Each character also has stages exclusive to them, tailor-made for their style of movement and abilities. What’s even better is that, no matter who you’re playing as, you’re able to switch to a different character to play their version of a stage as and when the opportunity arises. For example, clearing Act 1 of Lagoon City Zone as Sonic then presented the choice to either move on to Act 2, or to give the Amy-exclusive level a try. This is entirely optional, but it was nice to be presented with the choice, which adds a little variety to each playthrough.
Overall, Sonic Superstars succeeds in putting that classic 2D Sonic style back on the map, while feeling largely fresh and offering up several of its own unique ideas. There are some blemishes, mostly the subpar boss fights, inconsistent soundtrack, and a bizarre lack of online co-op play. Still, regardless of whether you’re a Sonic fan or not, there’s a fantastic 2D platformer here perfect for solo or local couch play with friends.
There’s no accessibility options to speak of in Sonic Superstars. The game’s controls are very simple, but given its high speed and frequent requirement for quick reaction times, some on-screen assists would’ve been welcome for those who may need them. Certain things, like options for motion and screen shake reduction, as well as colorblind filters,would have gone a long way to make the game more accessible for a bigger audience, too.
How we reviewed Sonic Superstars
I played Sonic Superstars on PS5 to completion as Sonic, exploring each stage almost fully and collecting all Chaos Emeralds along the way. This complete playthrough took roughly six hours to complete, and involved revisiting previous stages to ensure all Emeralds were collected. I also went back and played through a handful of Zones as Knuckles, Tails, and Amy, bringing my playtime for review up to a total of 10 hours.

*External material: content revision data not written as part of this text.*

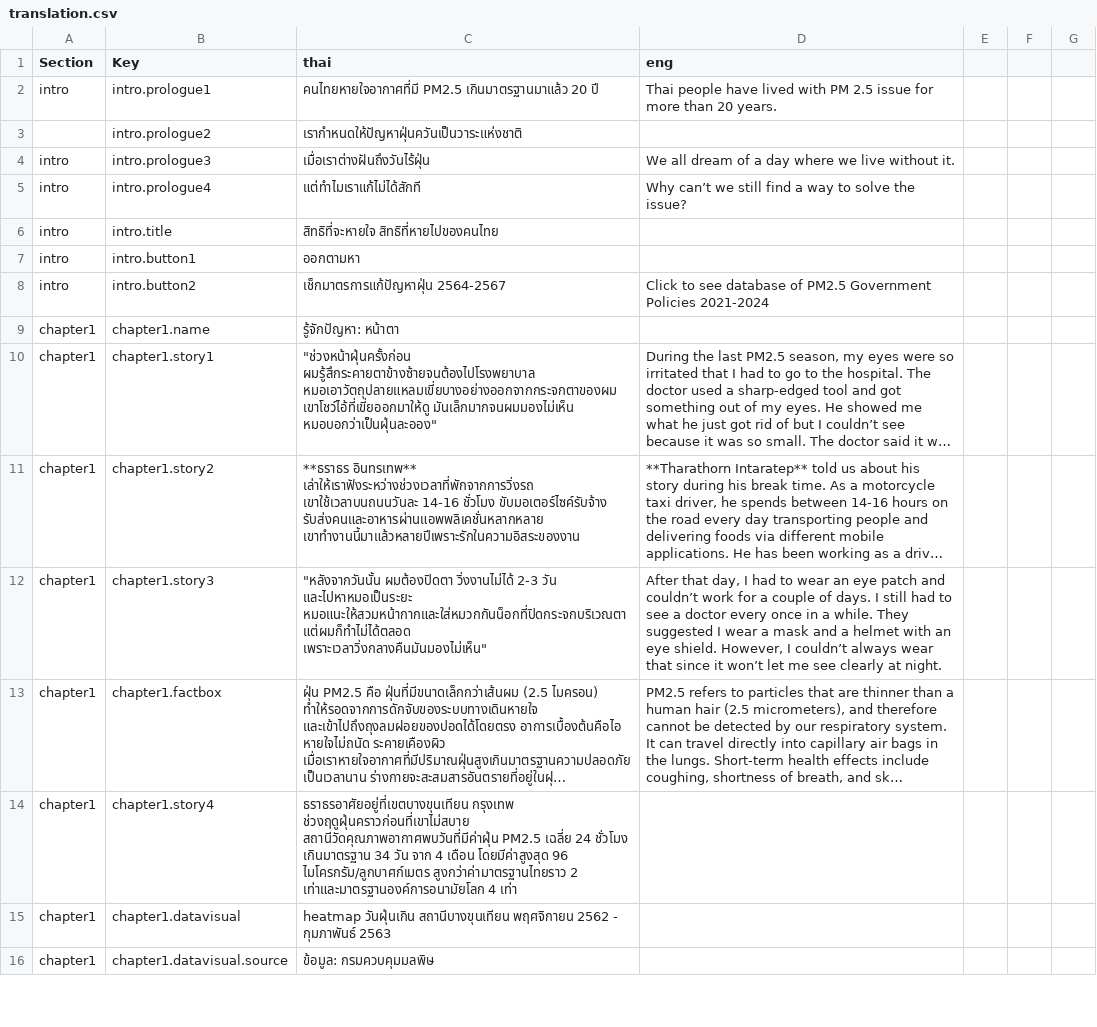
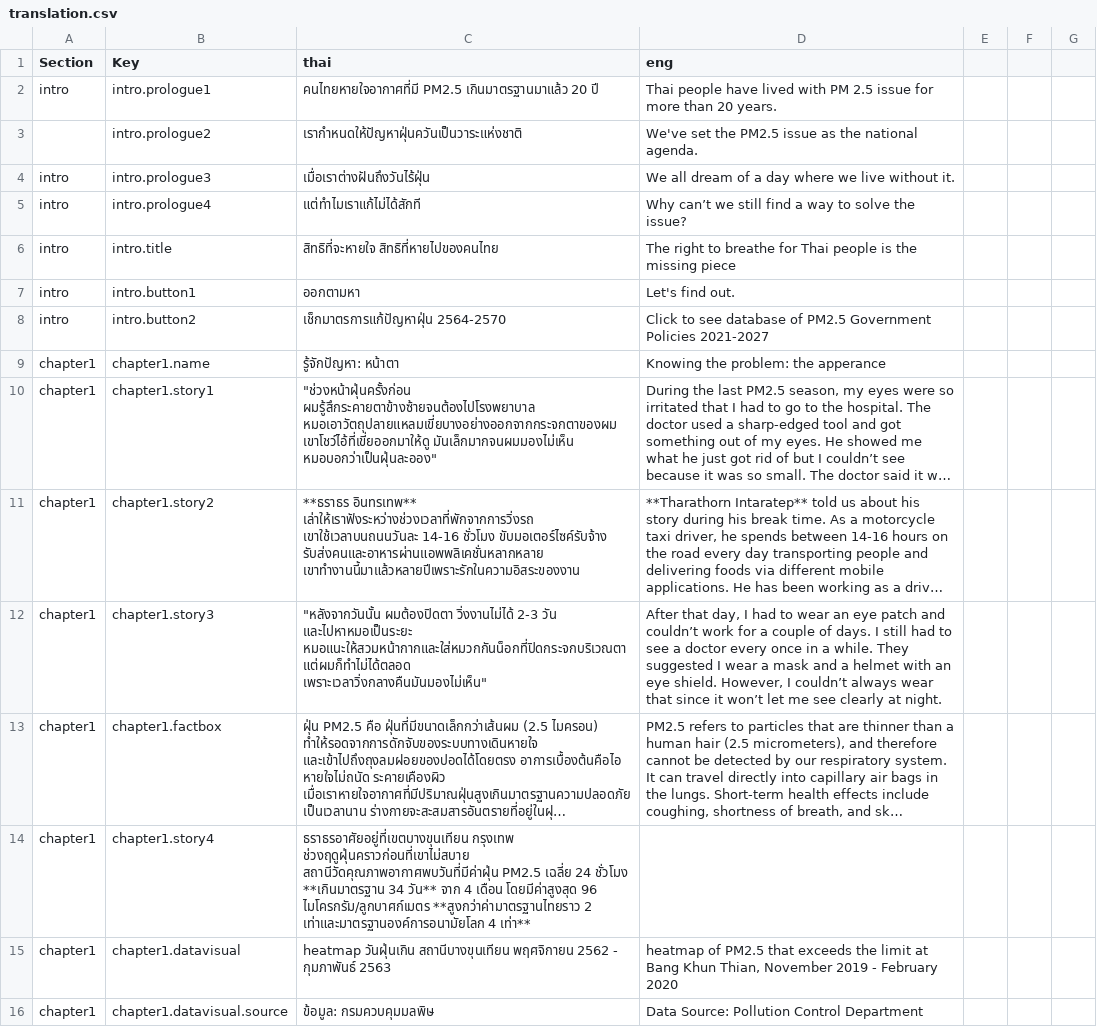
Before and after one commit to Th1nkK1D/greennews-pm-story, a CSV file: assets/data/translation.csv, drawn as a sheet; only a part is shown; long unchanged cells end in …; the diff covers the shown part only; the diff names each change by its address in the sheet, - before the commit and + after, or states it on an @@ line.

```diff
--- a/assets/data/translation.csv
+++ b/assets/data/translation.csv
-D3 (eng): (empty)
+D3 (eng): We've set the PM2.5 issue as the national agenda.
-D6 (eng): (empty)
+D6 (eng): The right to breathe for Thai people is the missing piece
-D7 (eng): (empty)
+D7 (eng): Let's find out.
-C8 (thai): เช็กมาตรการแก้ปัญหาฝุ่น 2564-2567
+C8 (thai): เช็กมาตรการแก้ปัญหาฝุ่น 2564-2570
-D8 (eng): …Government Policies 2021-2024
+D8 (eng): …Government Policies 2021-2027
-D9 (eng): (empty)
+D9 (eng): Knowing the problem: the apperance
-C14 (thai): …24 ชั่วโมง เกินมาตรฐาน 34 วัน จาก 4 เดือน โดยมีค่าสูงสุด 96 ไมโครกรัม/ลูกบาศก์เมตร สูงกว่าค่ามาตรฐานไทยราว 2 เท่าและมาตรฐานองค์การอนามัยโลก 4 เท่า
+C14 (thai): …24 ชั่วโมง **เกินมาตรฐาน 34 วัน** จาก 4 เดือน โดยมีค่าสูงสุด 96 ไมโครกรัม/ลูกบาศก์เมตร **สูงกว่าค่ามาตรฐานไทยราว 2 เท่าและมาตรฐานองค์การอนามัยโลก 4 เท่า**
-D15 (eng): (empty)
+D15 (eng): heatmap of PM2.5 that exceeds the limit at Bang Khun Thian, November 2019 - February 2020
-D16 (eng): (empty)
+D16 (eng): Data Source: Pollution Control Department
```
Also changed, not shown: 39 edited cells elsewhere in this file.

Sonic Superstars manages to land itself in our best Sonic games list. Consider giving it a browse if you’re new to the series and looking for more of the hedgehog’s best adventures, including Sonic Frontiers.
Rhys is TRG's Hardware Editor, and has been part of the TechRadar team for more than two years. Particularly passionate about high-quality third-party controllers and headsets, as well as the latest and greatest in fight sticks and VR, Rhys strives to provide easy-to-read, informative coverage on gaming hardware of all kinds. As for the games themselves, Rhys is especially keen on fighting and racing games, as well as soulslikes and RPGs.